::: Source material :::

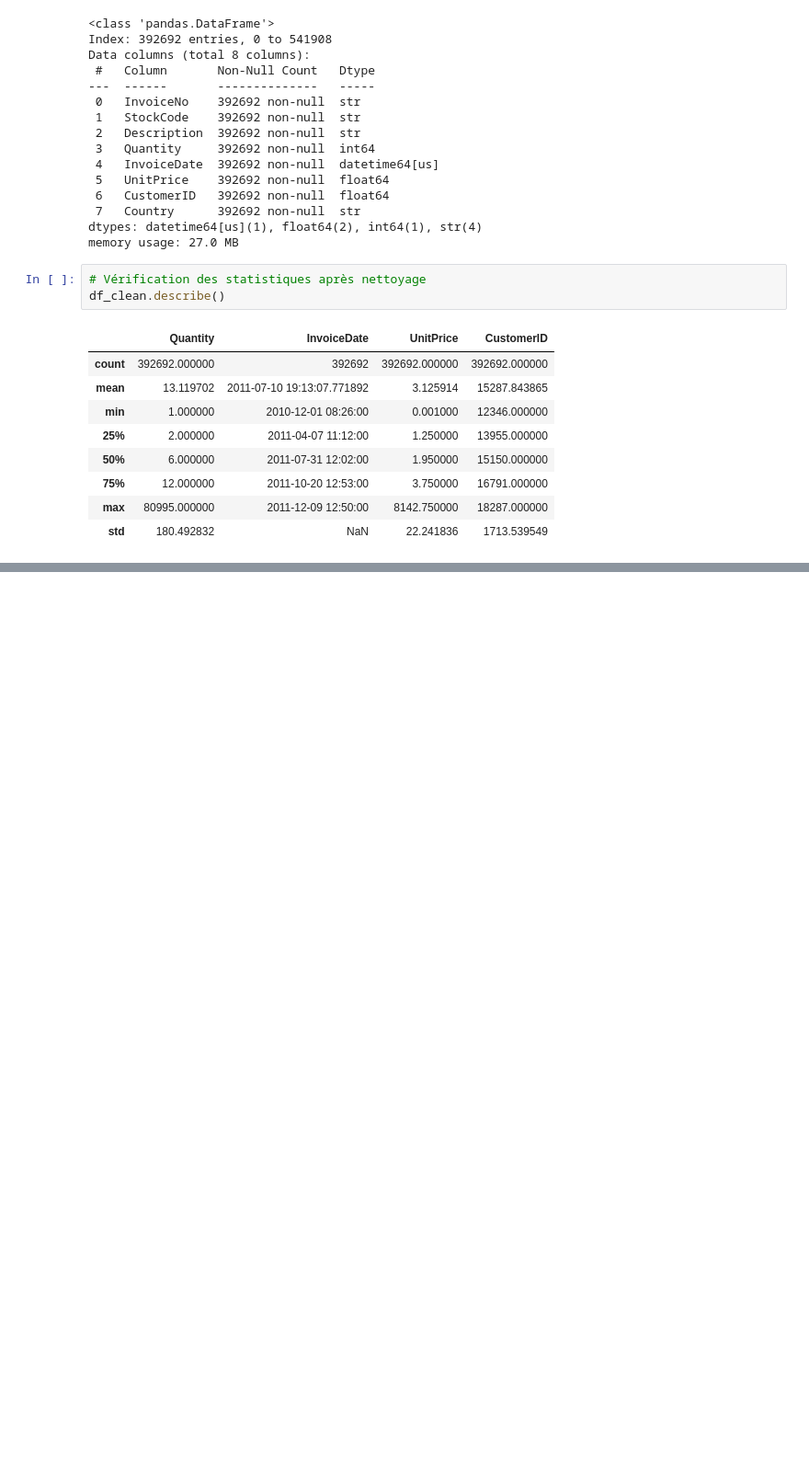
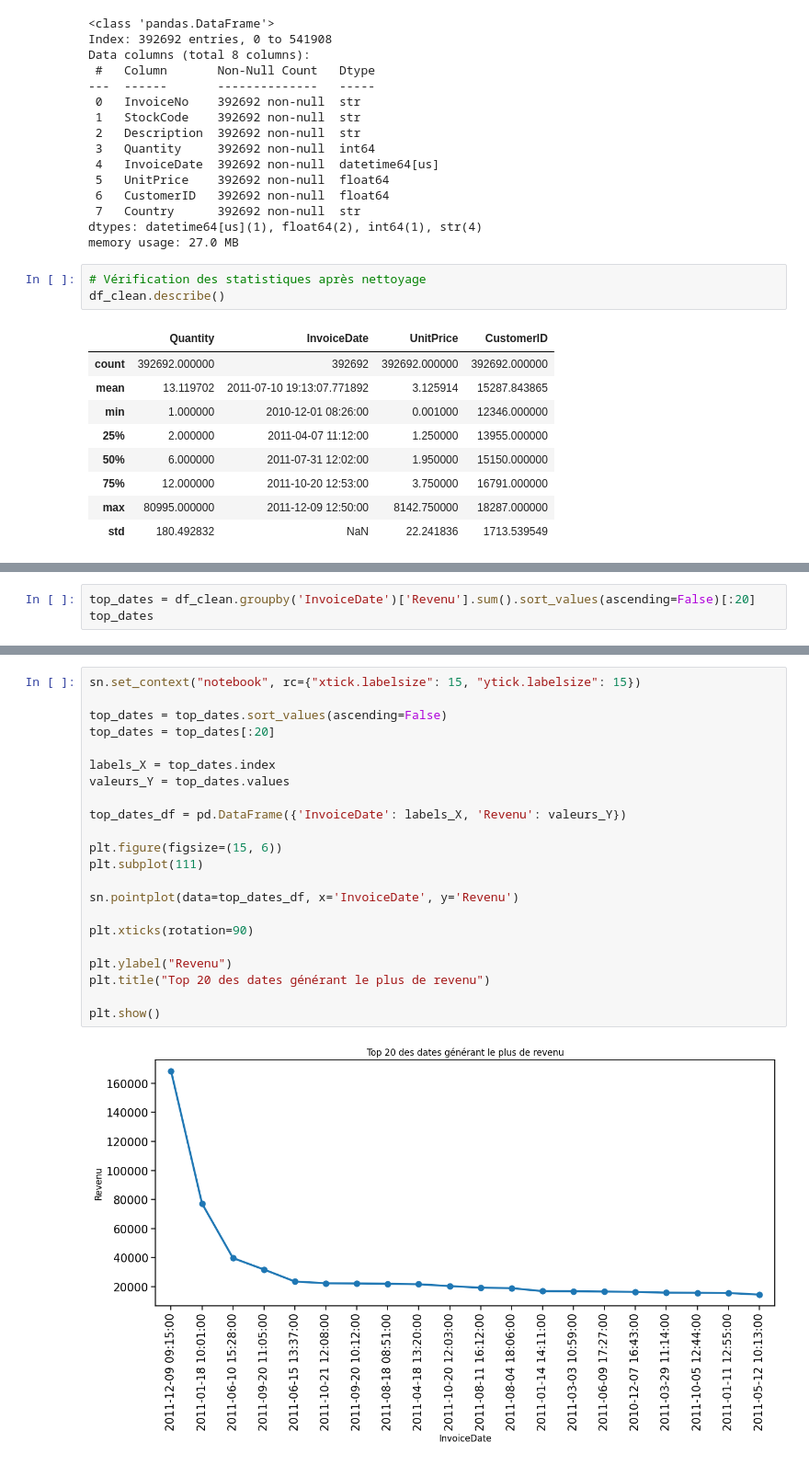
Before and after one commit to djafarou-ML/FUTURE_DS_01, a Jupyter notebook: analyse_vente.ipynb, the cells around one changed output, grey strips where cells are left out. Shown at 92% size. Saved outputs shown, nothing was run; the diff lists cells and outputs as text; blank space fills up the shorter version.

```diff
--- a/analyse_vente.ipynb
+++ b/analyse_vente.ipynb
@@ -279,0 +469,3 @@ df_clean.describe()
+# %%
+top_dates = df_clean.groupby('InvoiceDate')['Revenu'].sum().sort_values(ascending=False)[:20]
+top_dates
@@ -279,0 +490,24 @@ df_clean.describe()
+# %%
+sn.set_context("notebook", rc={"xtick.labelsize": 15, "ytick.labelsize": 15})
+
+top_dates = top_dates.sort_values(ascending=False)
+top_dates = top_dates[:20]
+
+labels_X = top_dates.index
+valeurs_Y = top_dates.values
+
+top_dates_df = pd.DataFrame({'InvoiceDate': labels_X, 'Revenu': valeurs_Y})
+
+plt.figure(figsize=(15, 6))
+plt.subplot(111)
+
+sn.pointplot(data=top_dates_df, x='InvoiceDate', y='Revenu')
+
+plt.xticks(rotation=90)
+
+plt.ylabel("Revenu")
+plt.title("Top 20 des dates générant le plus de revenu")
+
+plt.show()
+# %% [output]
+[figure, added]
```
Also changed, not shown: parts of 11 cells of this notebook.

:::
::: Source material :::

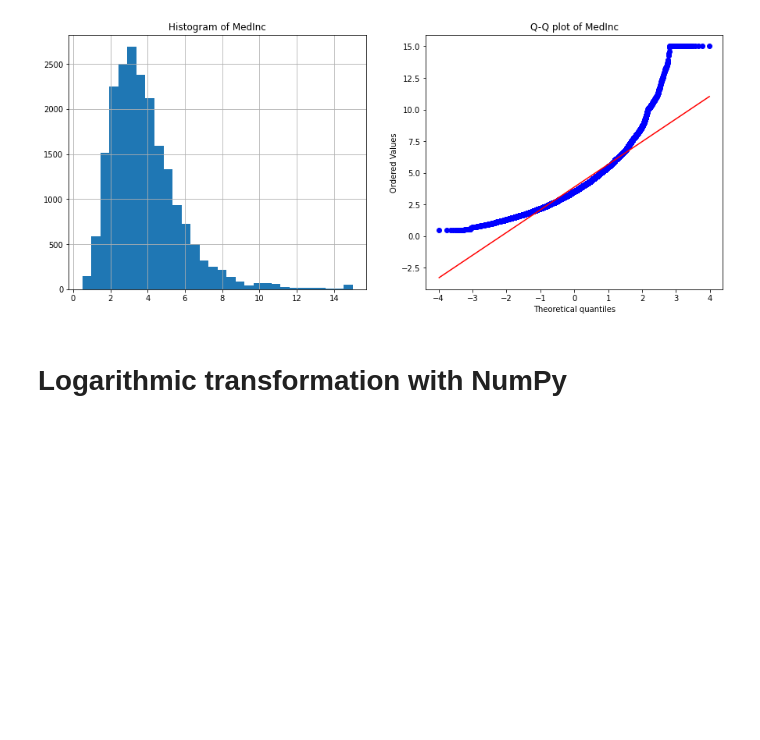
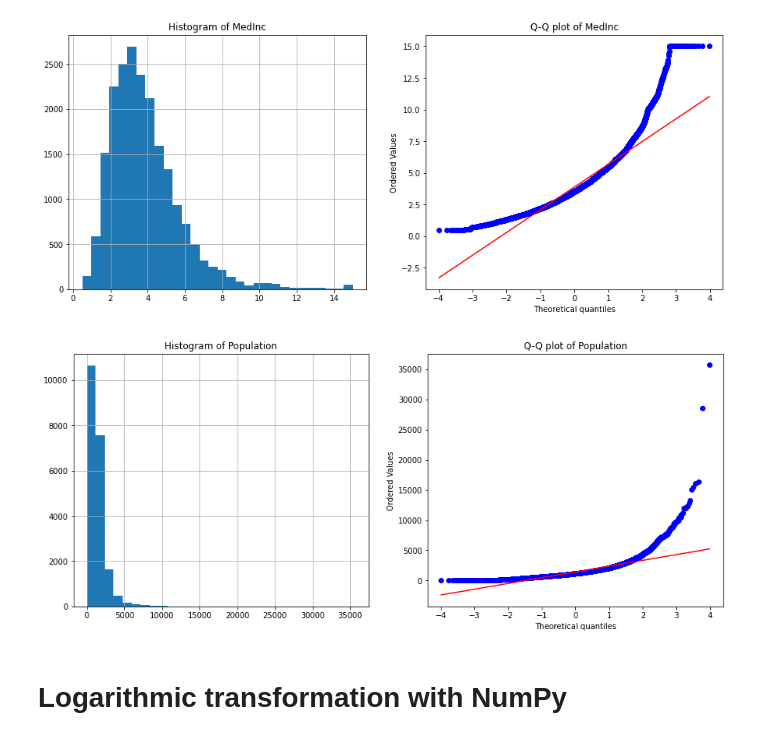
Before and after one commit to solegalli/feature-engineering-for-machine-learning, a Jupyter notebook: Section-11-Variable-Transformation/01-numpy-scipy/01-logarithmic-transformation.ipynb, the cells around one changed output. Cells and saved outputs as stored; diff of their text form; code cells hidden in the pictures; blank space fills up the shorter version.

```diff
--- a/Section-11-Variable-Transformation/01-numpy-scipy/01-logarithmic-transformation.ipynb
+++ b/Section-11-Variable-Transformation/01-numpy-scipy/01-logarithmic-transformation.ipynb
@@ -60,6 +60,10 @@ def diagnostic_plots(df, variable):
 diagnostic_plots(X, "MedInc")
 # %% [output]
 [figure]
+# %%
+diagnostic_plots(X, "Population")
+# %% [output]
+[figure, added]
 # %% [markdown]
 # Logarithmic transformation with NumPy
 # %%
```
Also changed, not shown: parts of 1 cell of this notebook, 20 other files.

:::

Task to carry out:
Look over the data above and show each line that contains "ascending".

Answer for the task:
+top_dates = df_clean.groupby('InvoiceDate')['Revenu'].sum().sort_values(ascending=False)[:20]
+top_dates = top_dates.sort_values(ascending=False)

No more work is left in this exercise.